**How to complete this task:**
Please print the records below exactly as they are.

Material for the task Start Marker

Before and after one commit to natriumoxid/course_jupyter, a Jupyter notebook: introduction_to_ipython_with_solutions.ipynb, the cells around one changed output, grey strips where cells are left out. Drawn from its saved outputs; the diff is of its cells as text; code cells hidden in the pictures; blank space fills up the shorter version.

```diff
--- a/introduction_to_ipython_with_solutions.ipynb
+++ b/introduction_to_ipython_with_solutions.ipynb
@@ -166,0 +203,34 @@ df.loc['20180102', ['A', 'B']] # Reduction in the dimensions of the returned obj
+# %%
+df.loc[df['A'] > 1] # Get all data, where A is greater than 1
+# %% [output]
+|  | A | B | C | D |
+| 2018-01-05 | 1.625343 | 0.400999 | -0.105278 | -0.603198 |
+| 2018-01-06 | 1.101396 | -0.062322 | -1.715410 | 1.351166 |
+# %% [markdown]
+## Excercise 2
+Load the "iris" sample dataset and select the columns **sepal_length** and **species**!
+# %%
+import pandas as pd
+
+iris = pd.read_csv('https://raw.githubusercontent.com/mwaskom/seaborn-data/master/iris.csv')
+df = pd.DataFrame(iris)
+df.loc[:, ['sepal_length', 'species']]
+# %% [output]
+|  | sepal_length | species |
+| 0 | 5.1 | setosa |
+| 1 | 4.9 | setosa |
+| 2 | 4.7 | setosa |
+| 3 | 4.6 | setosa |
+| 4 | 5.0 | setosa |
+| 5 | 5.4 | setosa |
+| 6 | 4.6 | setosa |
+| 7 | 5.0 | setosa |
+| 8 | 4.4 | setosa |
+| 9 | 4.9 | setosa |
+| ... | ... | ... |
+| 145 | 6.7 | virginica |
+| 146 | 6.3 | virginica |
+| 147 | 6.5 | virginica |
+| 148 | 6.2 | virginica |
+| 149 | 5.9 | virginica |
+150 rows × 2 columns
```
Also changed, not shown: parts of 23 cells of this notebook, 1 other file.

Material for the task End Marker

**Response:**
Before and after one commit to natriumoxid/course_jupyter, a Jupyter notebook: introduction_to_ipython_with_solutions.ipynb, the cells around one changed output, grey strips where cells are left out. Drawn from its saved outputs; the diff is of its cells as text; code cells hidden in the pictures; blank space fills up the shorter version.

```diff
--- a/introduction_to_ipython_with_solutions.ipynb
+++ b/introduction_to_ipython_with_solutions.ipynb
@@ -166,0 +203,34 @@ df.loc['20180102', ['A', 'B']] # Reduction in the dimensions of the returned obj
+# %%
+df.loc[df['A'] > 1] # Get all data, where A is greater than 1
+# %% [output]
+|  | A | B | C | D |
+| 2018-01-05 | 1.625343 | 0.400999 | -0.105278 | -0.603198 |
+| 2018-01-06 | 1.101396 | -0.062322 | -1.715410 | 1.351166 |
+# %% [markdown]
+## Excercise 2
+Load the "iris" sample dataset and select the columns **sepal_length** and **species**!
+# %%
+import pandas as pd
+
+iris = pd.read_csv('https://raw.githubusercontent.com/mwaskom/seaborn-data/master/iris.csv')
+df = pd.DataFrame(iris)
+df.loc[:, ['sepal_length', 'species']]
+# %% [output]
+|  | sepal_length | species |
+| 0 | 5.1 | setosa |
+| 1 | 4.9 | setosa |
+| 2 | 4.7 | setosa |
+| 3 | 4.6 | setosa |
+| 4 | 5.0 | setosa |
+| 5 | 5.4 | setosa |
+| 6 | 4.6 | setosa |
+| 7 | 5.0 | setosa |
+| 8 | 4.4 | setosa |
+| 9 | 4.9 | setosa |
+| ... | ... | ... |
+| 145 | 6.7 | virginica |
+| 146 | 6.3 | virginica |
+| 147 | 6.5 | virginica |
+| 148 | 6.2 | virginica |
+| 149 | 5.9 | virginica |
+150 rows × 2 columns
```
Also changed, not shown: parts of 23 cells of this notebook, 1 other file.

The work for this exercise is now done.